What you have to do:
When you have gone through the records, report how many lines include "style", giving the number and nothing more.

Provided records:

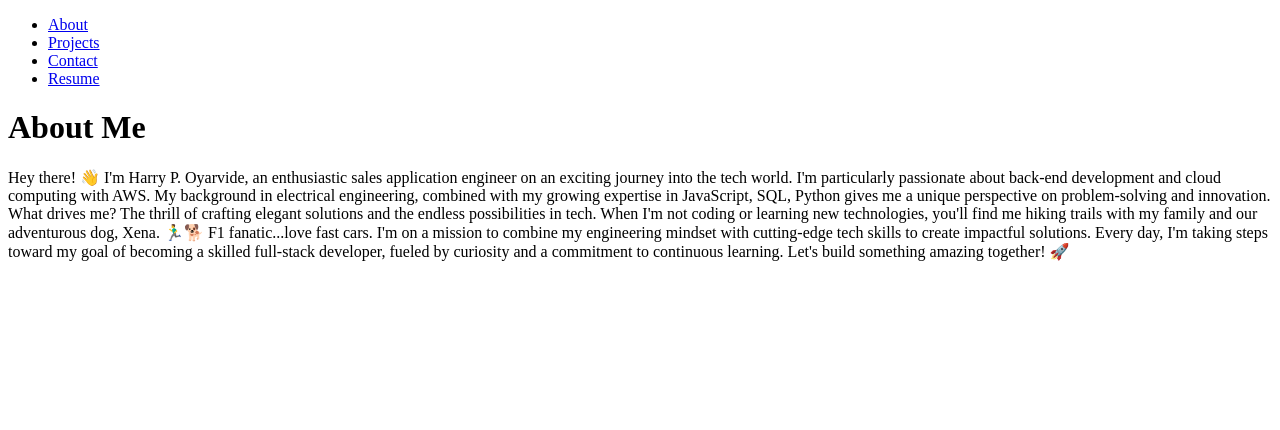
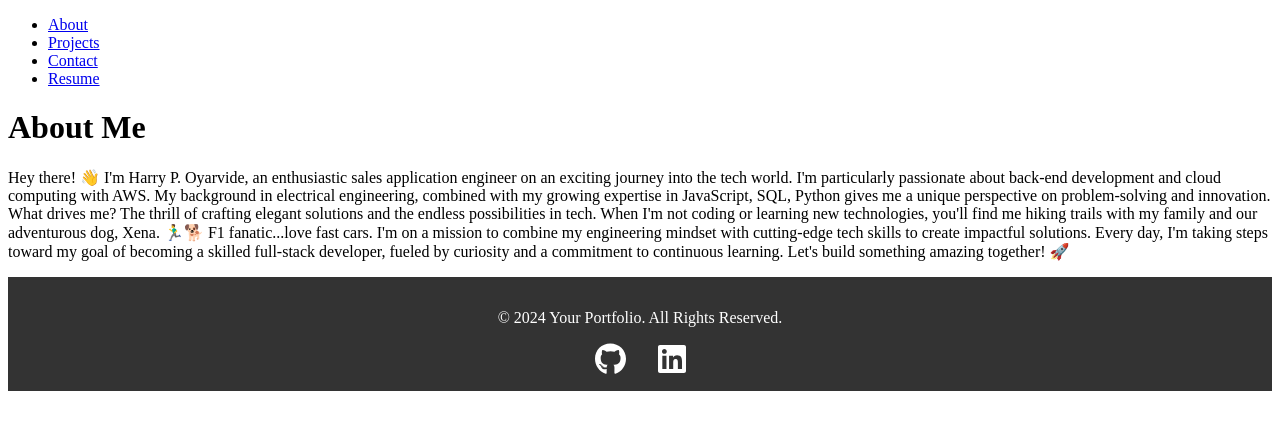
Before and after one commit to HPOGFD/reactFolio, a React (Vite) app: page / in a window 1280 px wide. Shown: the top 430 px of the page. Built offline with nearby package versions, Linux system fonts and the light colour scheme.

Commit message:
footer implemeneted with FontAwesome for icons  and CSS style in the same <a> tag

```diff
--- a/package.json
+++ b/package.json
@@ -12,6 +12,9 @@
     "preview": "vite preview"
   },
   "dependencies": {
+    "@fortawesome/fontawesome-svg-core": "^6.7.2",
+    "@fortawesome/free-brands-svg-icons": "^6.7.2",
+    "@fortawesome/react-fontawesome": "^0.2.2",
     "react": "^18.2.0",
     "react-dom": "^18.2.0",
     "react-router-dom": "^6.11.1"
--- a/src/App.jsx
+++ b/src/App.jsx
@@ -1,4 +1,5 @@
 import Nav from './components/NavTabs';
+import Footer from './components/Footer';
 import { Outlet } from 'react-router-dom';
 
 function App() {
@@ -9,7 +10,7 @@ function App() {
             <main>
             <Outlet />
             </main>
-
+            <Footer />
         </>
     );
 }
--- /dev/null
+++ b/src/components/Footer.jsx
@@ -0,0 +1,31 @@
+import React from 'react';
+import { FontAwesomeIcon } from '@fortawesome/react-fontawesome';
+import { faGithub, faLinkedin } from '@fortawesome/free-brands-svg-icons';
+
+const Footer = () => {
+  return (
+    <footer style={{ textAlign: 'center', padding: '1rem', backgroundColor: '#333', color: '#fff' }}>
+      <p>© {new Date().getFullYear()} Your Portfolio. All Rights Reserved.</p>
+      <div>
+        <a
+          href="https://github.com/HPOGFD"
+          target="_blank"
+          rel="noopener noreferrer"
+          style={{ margin: '0 1rem', color: '#fff' }}
+        >
+          <FontAwesomeIcon icon={faGithub} size="2x" />
+        </a>
+        <a
+          href="https://linkedin.com/in/harry-oyarvide-25a1585a/"
+          target="_blank"
+          rel="noopener noreferrer"
+          style={{ margin: '0 1rem', color: '#fff' }}
+        >
+          <FontAwesomeIcon icon={faLinkedin} size="2x" />
+        </a>
+      </div>
+    </footer>
+  );
+};
+
+export default Footer;
```
Also changed, not shown: 1 other file (tests, documents, lock files or other folders).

Reply to the task:
4